That anonymous call only lasted a few seconds. But it sparked one of the most enduring mysteries North Yorkshire Police has ever encountered.
And more than 40 years on, the mystery remains.
After the call ended, officers went to the scene near Sutton Bank and found the woman’s decomposed remains in the undergrowth, exactly as the caller described.
Despite extensive investigations at the time and in the years that followed, she has never been identified.
But today, a specialist cold case team is revisiting the investigation in a bid to finally solve the mystery.
They now believe gaps in people’s family tree could give them fresh leads that could finally unlock the secrets of the case.
The last time detectives actively investigated the case was 2012 when her body was exhumed from an unmarked grave to gather new DNA evidence.
And while there have always been theories that foul play was involved, there has never been enough evidence to officially categorise it as homicide.
Adam Harland, a former detective who is now head of North Yorkshire Police’s Cold Case Review Team, is leading the review and has launched a fresh appeal.
“This has been one of the most enduring mysteries I’ve worked on,” he said. “It’s highly unusual for someone who has died in these circumstances to remain unidentified for decades.
“Despite the passage of time, nobody deserves to be simply forgotten about – this was someone’s mother. And it’s likely she had friends who cared about her.”
Past investigations have been extremely thorough. But science and forensics have come on leaps and bounds since the 1980s.
Mr Harland said: “If names are put forward, we’re now in a position where we can apply this information to our DNA forensic records for this lady.
“Local knowledge may offer up this information. People’s lives and allegiances move on, and time can tease out information that has been closely guarded in the past.
“Another possibility is someone who’s researched their family tree might have found a gap, or discovered a relative who disappeared from official records around 1979 to 1981 without any clear explanation.”
He added: “Police forces have used similar techniques for cold case investigations in the past and while they may seem unconventional, they can provide the missing piece to the jigsaw.
“I’d rather 200 names were put to us and 199 were wrong than nothing to work from at all. That one piece of information could be all we need now to solve a decades-old mystery.”
To help people narrow down the search, North Yorkshire Police has confirmed the mystery woman was probably born between 1935 and 1940, making her between 39 and 44 when she died.
It was impossible to determine an exact date of death.

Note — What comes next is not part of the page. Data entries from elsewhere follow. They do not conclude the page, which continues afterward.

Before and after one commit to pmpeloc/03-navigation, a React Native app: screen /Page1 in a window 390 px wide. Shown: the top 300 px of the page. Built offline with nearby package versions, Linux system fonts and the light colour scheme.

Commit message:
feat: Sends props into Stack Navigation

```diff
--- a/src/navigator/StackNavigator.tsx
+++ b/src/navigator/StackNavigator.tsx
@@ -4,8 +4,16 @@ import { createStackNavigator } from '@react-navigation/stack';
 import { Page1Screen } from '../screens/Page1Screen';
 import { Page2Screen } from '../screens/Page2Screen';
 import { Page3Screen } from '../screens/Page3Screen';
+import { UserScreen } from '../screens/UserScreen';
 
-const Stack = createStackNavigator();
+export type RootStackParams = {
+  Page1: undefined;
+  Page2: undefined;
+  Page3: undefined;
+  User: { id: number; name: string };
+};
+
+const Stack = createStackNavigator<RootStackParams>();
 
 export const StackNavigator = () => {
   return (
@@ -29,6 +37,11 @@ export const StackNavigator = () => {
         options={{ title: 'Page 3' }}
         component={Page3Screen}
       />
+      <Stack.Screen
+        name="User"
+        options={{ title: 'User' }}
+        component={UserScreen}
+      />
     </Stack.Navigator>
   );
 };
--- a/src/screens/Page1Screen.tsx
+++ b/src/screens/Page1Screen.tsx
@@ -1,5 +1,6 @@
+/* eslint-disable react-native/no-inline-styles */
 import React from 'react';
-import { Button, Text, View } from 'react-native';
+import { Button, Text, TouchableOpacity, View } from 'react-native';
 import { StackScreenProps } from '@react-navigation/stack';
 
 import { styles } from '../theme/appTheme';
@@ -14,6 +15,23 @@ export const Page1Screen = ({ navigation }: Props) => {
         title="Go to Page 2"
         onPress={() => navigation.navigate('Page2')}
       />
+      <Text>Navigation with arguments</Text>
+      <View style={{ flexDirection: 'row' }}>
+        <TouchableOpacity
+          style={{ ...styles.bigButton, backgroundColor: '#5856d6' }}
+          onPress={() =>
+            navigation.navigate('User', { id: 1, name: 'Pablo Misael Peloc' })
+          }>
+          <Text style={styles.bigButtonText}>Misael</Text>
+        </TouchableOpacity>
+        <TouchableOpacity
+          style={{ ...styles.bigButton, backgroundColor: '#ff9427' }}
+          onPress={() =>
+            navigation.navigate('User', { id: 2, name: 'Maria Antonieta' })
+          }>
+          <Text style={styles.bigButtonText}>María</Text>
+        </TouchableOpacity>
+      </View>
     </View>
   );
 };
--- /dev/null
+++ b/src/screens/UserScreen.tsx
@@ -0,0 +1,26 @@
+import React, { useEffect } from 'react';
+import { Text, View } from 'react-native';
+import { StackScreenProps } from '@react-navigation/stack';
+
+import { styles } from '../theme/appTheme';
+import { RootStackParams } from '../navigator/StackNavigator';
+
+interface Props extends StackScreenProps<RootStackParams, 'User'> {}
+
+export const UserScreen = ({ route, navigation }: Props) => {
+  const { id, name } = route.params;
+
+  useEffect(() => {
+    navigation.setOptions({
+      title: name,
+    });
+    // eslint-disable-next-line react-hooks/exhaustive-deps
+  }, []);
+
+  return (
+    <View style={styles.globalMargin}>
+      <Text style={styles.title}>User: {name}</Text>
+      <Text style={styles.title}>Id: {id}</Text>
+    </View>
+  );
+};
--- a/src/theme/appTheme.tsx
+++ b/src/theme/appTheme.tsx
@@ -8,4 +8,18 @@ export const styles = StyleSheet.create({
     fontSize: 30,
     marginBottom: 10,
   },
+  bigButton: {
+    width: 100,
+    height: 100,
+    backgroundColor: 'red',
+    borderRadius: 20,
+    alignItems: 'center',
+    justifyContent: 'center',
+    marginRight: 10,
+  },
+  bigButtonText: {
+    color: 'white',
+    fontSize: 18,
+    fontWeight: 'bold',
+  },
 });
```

But other evidence at the scene, and her advanced state of decomposition, led detectives to believe she probably died in 1979.
A post-mortem showed she gave birth to two or perhaps three babies, who could now be in their 60s.
She was white with brown hair, around 5ft 4ins tall and wore size-four shoes.
She had several distinguishing features, including a mild upper spine malformation that could have made her hold her head at an unusual angle.
She also had several missing teeth and other evidence of a lifestyle that involved regular smoking and drinking.
A wax model of her face was sculpted in the 1980s, based on skeletal evidence, and investigators still believe this is a reasonably accurate depiction.
The case was featured on the BBC’s Crimewatch Live yesterday.
The press at the time dubbed the case “the nude in the nettles” – a reference to how the woman’s body was found, although she was actually discovered in a willowherb patch by the side of a rural road on the edge of the North York Moors.
The development of a DNA database which is now used extensively in suspicious death investigations would not exist for another 14 years.
Because of this, a DNA match would now rely on a living son or daughter of the woman committing a crime and being added to it, which is unlikely given their age range – most crimes are committed by younger people.
But investigators hope the passage of time can now provide the missing link that enables them to finally identify the woman and resolve a decades-long mystery.
Mr Harland said: “Someone, somewhere could be sitting there with information they’ve never felt able to share, or a family tree wondering who this person was. My message to them is simple: I’d like to hear from you.”
If you have information that could help this North Yorkshire Police cold case review, please email firstname.lastname@example.org with a summary of the information you have. A member of the cold case team will record it and may make contact with you to discuss it further.